Research has shown that most economic pundits miss turning points because they just project past and current trends into the future. The best way to look into the economic future is usually just to look at the Conference Board's Index of Leading Economic Indicators.
In April, Leading Economic Indicators surged 1% as 8 out of the 10 turned positive or at least neutral. With May over, let's take a preliminary look at what those indicators might show.
Here is a list of the 10 Leading Economic Indicators, with the weights given each indicator by the Conference Board:
- real money supply (35%)
- average weekly manufacturing hours (25%)
- interest rate spread (10%)
- manufacturers' new orders for consumer goods (8%)
- supplier deliveries (7%)
- stock prices (4%)
- consumer expectations (3%)
- building permits (3%)
- average weekly initial claims for unemployment insurance (inverted) (3%)
- manufacturers' new orders for durable goods (2%)
We already know what by wight over 50% of the above will be for May. Real money supply is still strong as the Fed continues to re-liquify (or re-solvenc-fy) the banking system. The yield curve is even more strongly positive than before, due to the backup in long term rates while short term rates are still essentially 0%. Stock prices (over the last 90 days) have also strongly rallied. Consumer expectations about the future are also rising sharply. Average initial claims for unemployment insurance were basically flat for the month. By weight, that's 52% positive, and 3% neutral.
This week, we'll receive information on over 30% more of that weight: supplier deliveries are reported tomorrow, manufacturers' new orders on Wednesday, and average weekly manufacturing hours on Friday. Of these three, the last one is the most important, not just because of its 25% weight in the index, but also because it was dropping like a stone until turning slightly upward in April. Whether April's increase was just a blip of data, or whether it presaged a real manufacturing turnaround may well be determined this week.
Two other versions of leading economic indicators, one public, one private, are updated weekly and so we already know what they showed for May.
The Aruoba-Diebold-Scotti Business Conditions Index is derived by the Philadelphia Federal Reserve Bank. It continued to show strong positive momentum through May:
The ECRI weekly leading business conditions index is another, privately derived index of leading business indicators. ECRI has been doing this for over 100 years, including the Great Depression era.

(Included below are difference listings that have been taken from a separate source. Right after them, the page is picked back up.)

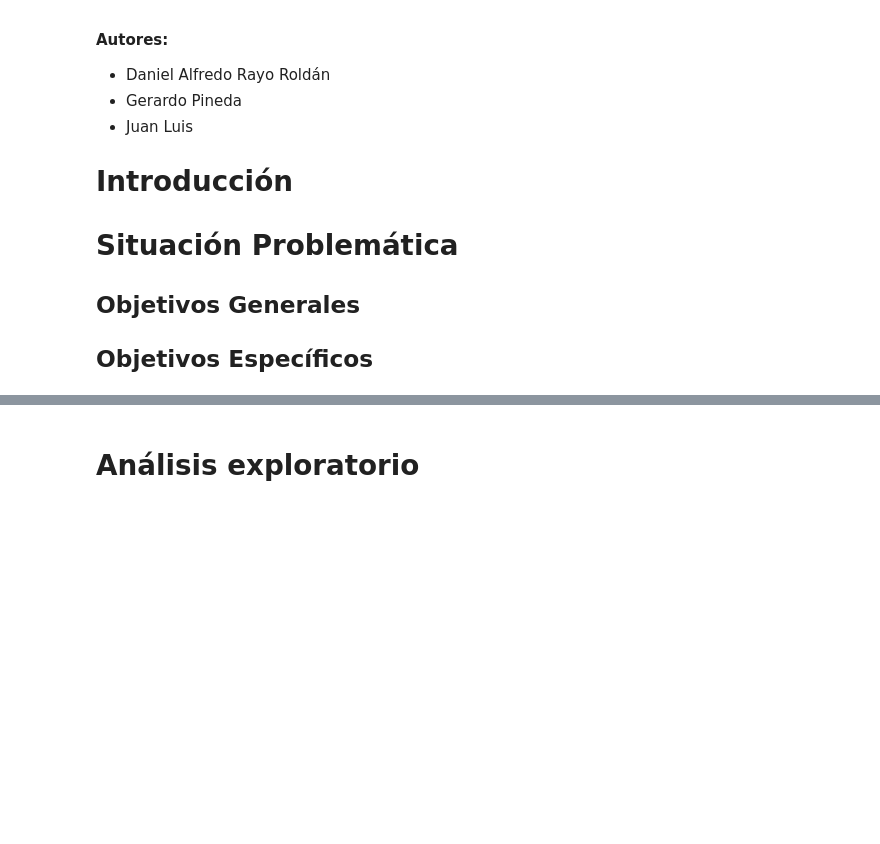
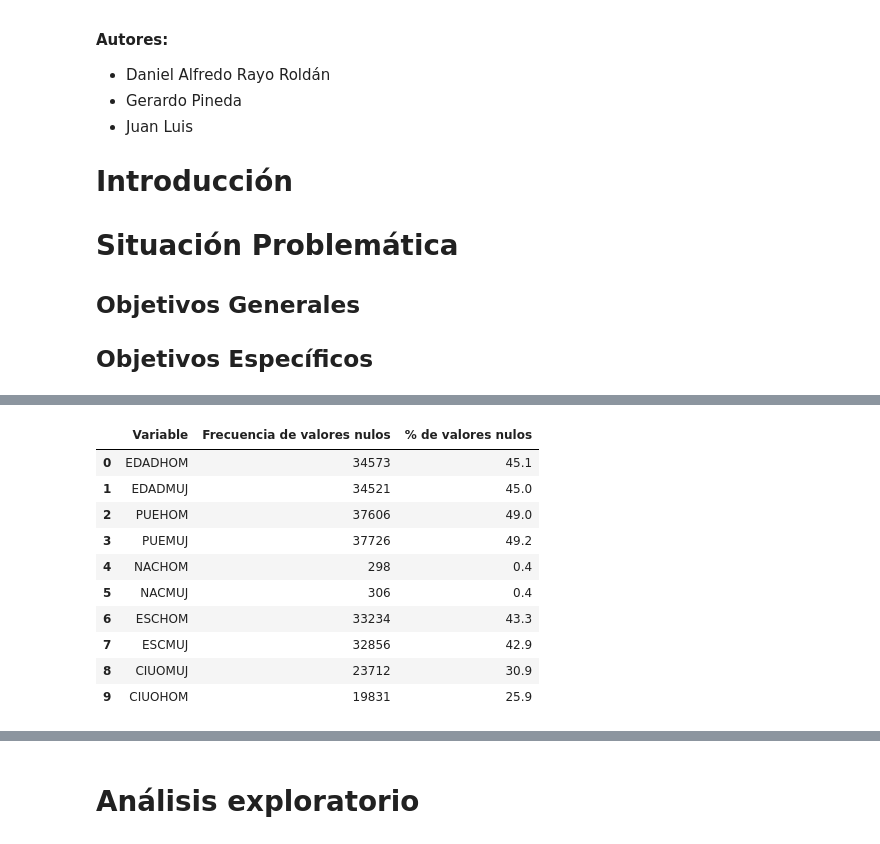
Before and after one commit to DanielRasho/MD-Proyecto3, a Jupyter notebook: Reporte.ipynb, the cells around one changed output, grey strips where cells are left out. Cells and saved outputs as stored; diff of their text form; code cells hidden in the pictures; blank space fills up the shorter version.

Commit message:
feat: count null values

```diff
--- a/Reporte.ipynb
+++ b/Reporte.ipynb
@@ -488,0 +513,40 @@ del ocupationsExcel
+# %%
+df_null_values = merged_df[["EDADHOM", "EDADMUJ", "PUEHOM", "PUEMUJ", "NACHOM", "NACMUJ", "ESCHOM", "ESCMUJ", "CIUOMUJ", "CIUOHOM"]]
+null_values = {
+    "EDADHOM": 999,
+    "EDADMUJ": 999,
+    "PUEHOM": 9,
+    "PUEMUJ": 9,
+    "NACHOM": 9999,
+    "NACMUJ": 9999,
+    "ESCHOM": 9,
+    "ESCMUJ": 9,
+    "CIUOMUJ": 99,
+    "CIUOHOM": 99
+}
+
+# function to count null-like values
+def count_nulls(df, column, null_value):
+    # Count how many times the null_value appears in the column
+    return (df[column] == null_value).sum()
+
+null_counts = {col: count_nulls(merged_df, col, null_vals) for col, null_vals in null_values.items()}
+
+null_counts_df = pd.DataFrame(list(null_counts.items()), columns=["Variable", "Frecuencia de valores nulos"])
+total_rows = len(merged_df)
+null_counts_df["% de valores nulos"] = (null_counts_df["Frecuencia de valores nulos"] / total_rows) * 100
+null_counts_df["% de valores nulos"] = null_counts_df["% de valores nulos"].round(1)
+
+null_counts_df
+# %% [output]
+|  | Variable | Frecuencia de valores nulos | % de valores nulos |
+| 0 | EDADHOM | 34573 | 45.1 |
+| 1 | EDADMUJ | 34521 | 45.0 |
+| 2 | PUEHOM | 37606 | 49.0 |
+| 3 | PUEMUJ | 37726 | 49.2 |
+| 4 | NACHOM | 298 | 0.4 |
+| 5 | NACMUJ | 306 | 0.4 |
+| 6 | ESCHOM | 33234 | 43.3 |
+| 7 | ESCMUJ | 32856 | 42.9 |
+| 8 | CIUOMUJ | 23712 | 30.9 |
+| 9 | CIUOHOM | 19831 | 25.9 |
```
Also changed, not shown: parts of 12 cells of this notebook.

Their index continued to show strong positive momentum throughout May, Although the below graph only goes to the 15th, the index continued to increase through May 29 :
ECRI says that 8 of 9 times their indicators have turned this decisively positive, a recovery was only a few months away. The exception -- 1931.
With that sobering qualifier in mind, it is important to note that while the short term movement has all been in the correct direction, nevertheless both show that business conditions aren't signaled as "positive" yet. A longer-term view of the graphs shows that both have risen to the level of previous "soft" recession bottoms, e.g., 2001:
I'll update this review at the end of this week, when the new indicators, especially average manufacturing hours, have all been reported.